An ambitious plan that could cost up to $12 million to convert Gunpowder Golf Club into an upscale track within a new residential community has raised the ire of some members and piqued the attention of state legislators. The parties are concerned that the 175 senior members of Gunpowder’s 350-member club won’t be able to afford golf at their favorite course when it reopens in 2004.
Located at 14300 Old Gunpowder Road in Laurel, Maryland, the course is currently played for as little as $11 a round, with $14 fees on weekends. Besides being affordable, the flattish, straightforward track is easy to get around. All that would change if Artery Development Company and The Ryland Group proceed with their plans, which include converting Gunpowder Golf Club into a championship-caliber track with green fees to match. Ault, Clark and Associates has been hired to do the design.
The companies bought the property from Maryland resident Caleb Gould on a promise that a golf course community would be built. The companies plan to build a public-owned, daily-fee facility as part of a 465-acre residential community. The combined properties, of which Gunpowder is a part and which will be renamed Fairland/Gunpowder Golf Course Community, span both Prince George and Montgomery counties and involve a maze of permits before it comes to fruition. In addition to the course, the developers want to build 516 single- and multi-family residences as part of their project.
The course would still be owned by the Maryland National Capital Park & Planning Commission. Because the course would still be publicly owned, a handful of state legislators entered the fray in support of the seniors. The lawmakers also question how private developers can alter the fee structure of the popular golf course. In response to the legislator’s concern about maintaining "affordable golfing opportunities," Artery and The Ryland Group said they’ll consider reduced fees for senior members when the course reopens.
In addition, the parks commission said it would consider reducing green fees at other commission-owned courses while Gunpowder is being rebuilt. As it stands in early October 2001, further public hearings are scheduled before Gunpowder’s redevelopment plans – and its ulitmate play rates – become final.
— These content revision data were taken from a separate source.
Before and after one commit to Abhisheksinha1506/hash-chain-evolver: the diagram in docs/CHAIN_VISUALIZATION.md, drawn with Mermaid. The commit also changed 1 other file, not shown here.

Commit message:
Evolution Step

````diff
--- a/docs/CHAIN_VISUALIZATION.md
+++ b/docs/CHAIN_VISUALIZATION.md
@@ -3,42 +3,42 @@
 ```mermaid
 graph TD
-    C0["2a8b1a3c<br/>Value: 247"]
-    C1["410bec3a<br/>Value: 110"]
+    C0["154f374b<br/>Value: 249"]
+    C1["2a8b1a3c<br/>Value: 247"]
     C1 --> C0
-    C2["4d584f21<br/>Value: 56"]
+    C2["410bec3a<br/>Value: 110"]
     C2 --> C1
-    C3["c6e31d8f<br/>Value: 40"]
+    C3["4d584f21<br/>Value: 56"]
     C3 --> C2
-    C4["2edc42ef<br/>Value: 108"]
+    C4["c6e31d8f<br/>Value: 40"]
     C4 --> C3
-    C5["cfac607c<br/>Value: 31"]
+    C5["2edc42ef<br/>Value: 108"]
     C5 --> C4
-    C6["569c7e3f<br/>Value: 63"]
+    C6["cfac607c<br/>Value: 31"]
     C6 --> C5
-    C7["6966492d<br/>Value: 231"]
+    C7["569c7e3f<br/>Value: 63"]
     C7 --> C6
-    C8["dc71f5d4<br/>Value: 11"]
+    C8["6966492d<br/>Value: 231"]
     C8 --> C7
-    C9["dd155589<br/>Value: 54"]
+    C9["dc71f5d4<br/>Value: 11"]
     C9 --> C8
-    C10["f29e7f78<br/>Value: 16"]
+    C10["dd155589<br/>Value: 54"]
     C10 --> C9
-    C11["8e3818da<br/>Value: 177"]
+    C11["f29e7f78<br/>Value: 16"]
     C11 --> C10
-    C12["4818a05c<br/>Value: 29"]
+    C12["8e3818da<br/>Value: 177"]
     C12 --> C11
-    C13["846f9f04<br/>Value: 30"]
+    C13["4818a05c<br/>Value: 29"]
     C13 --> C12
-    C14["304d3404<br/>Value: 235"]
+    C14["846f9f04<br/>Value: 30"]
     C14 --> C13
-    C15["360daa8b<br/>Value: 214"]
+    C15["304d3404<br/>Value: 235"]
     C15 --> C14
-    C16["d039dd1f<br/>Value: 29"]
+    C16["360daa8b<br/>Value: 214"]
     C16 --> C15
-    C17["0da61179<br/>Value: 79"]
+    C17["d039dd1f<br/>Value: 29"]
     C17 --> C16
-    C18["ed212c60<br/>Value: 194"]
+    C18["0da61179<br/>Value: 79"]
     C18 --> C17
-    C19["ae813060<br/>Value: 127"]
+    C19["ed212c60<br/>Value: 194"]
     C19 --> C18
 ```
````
Cybergolf guesses that Gunpowder’s strong senior golfer contingent, with backing from state officials, will enjoy bargain rates at a handy championship track when it opens for play in spring 2004.